The finished copy should match every record exactly and contain no pictures.

*** STORED DATA Section Begins ***

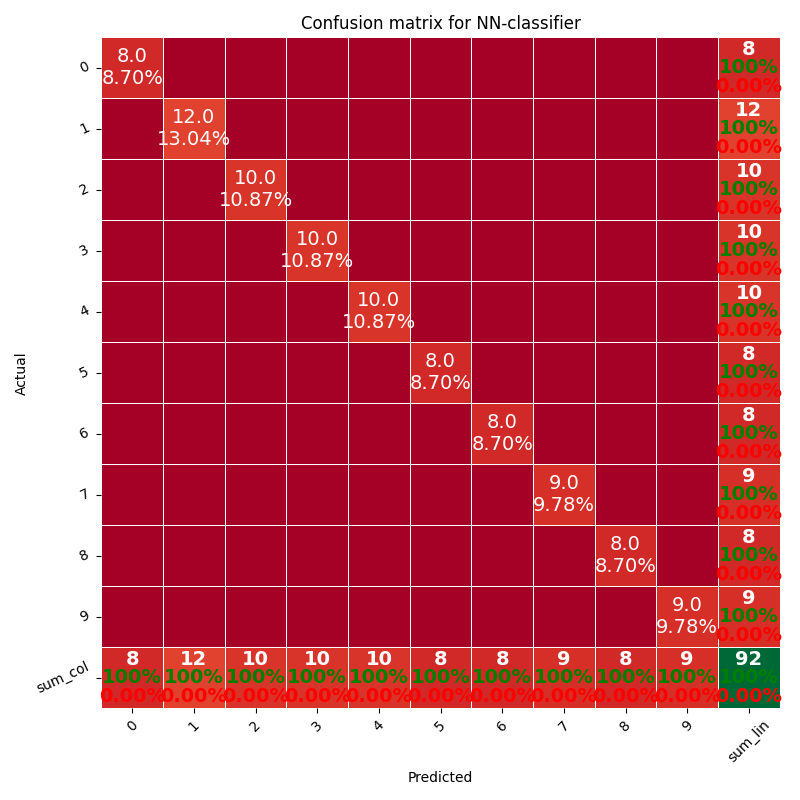
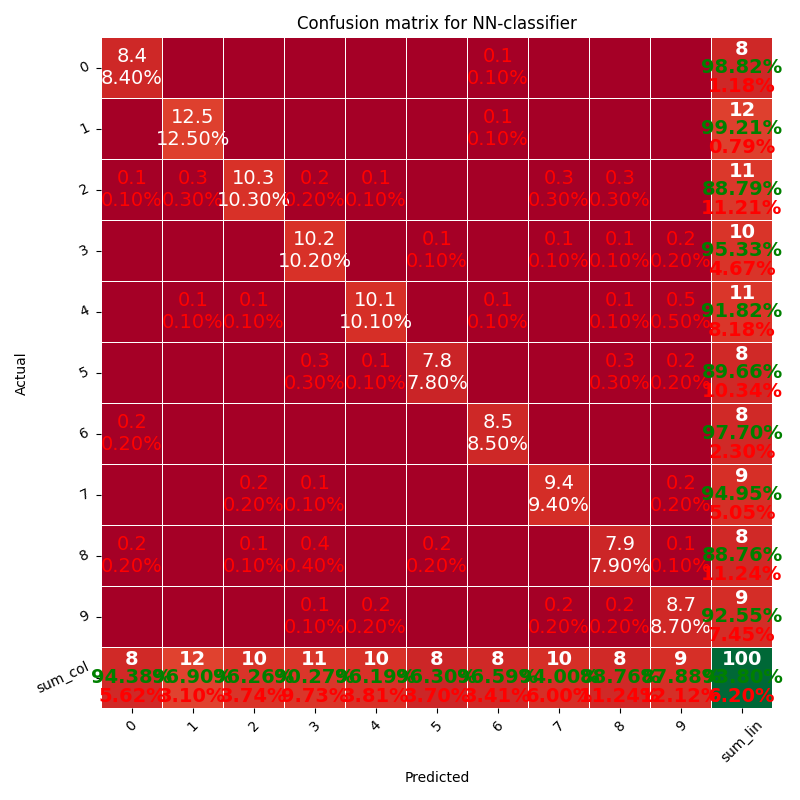
jf

diff --git a/DigitsClassificationTask1.py b/DigitsClassificationTask1.py
@@ -123,7 +123,7 @@ def test(train_data, train_labels, test_data, test_labels, test_num=1000):
     print("Total correct:\t", total_correct)
 
     error_rate = np.round(total_false / total_classifications, 2) * 100 # error rate in percentage
-    confusion_matrix = np.round(np.array(confusion_matrix) / test_num, 2) * 100 # confusion matrix in percentage
+    confusion_matrix = np.round(np.array(confusion_matrix) / test_num, 4) * 100 # confusion matrix in percentage
 
     return error_rate, confusion_matrix, indexes_false_classified, indexes_correct_classified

*** STORED DATA Section Ends ***

- [SOLUTION TO THIS EXERCISE]:
jf

diff --git a/DigitsClassificationTask1.py b/DigitsClassificationTask1.py
@@ -123,7 +123,7 @@ def test(train_data, train_labels, test_data, test_labels, test_num=1000):
     print("Total correct:\t", total_correct)
 
     error_rate = np.round(total_false / total_classifications, 2) * 100 # error rate in percentage
-    confusion_matrix = np.round(np.array(confusion_matrix) / test_num, 2) * 100 # confusion matrix in percentage
+    confusion_matrix = np.round(np.array(confusion_matrix) / test_num, 4) * 100 # confusion matrix in percentage
 
     return error_rate, confusion_matrix, indexes_false_classified, indexes_correct_classified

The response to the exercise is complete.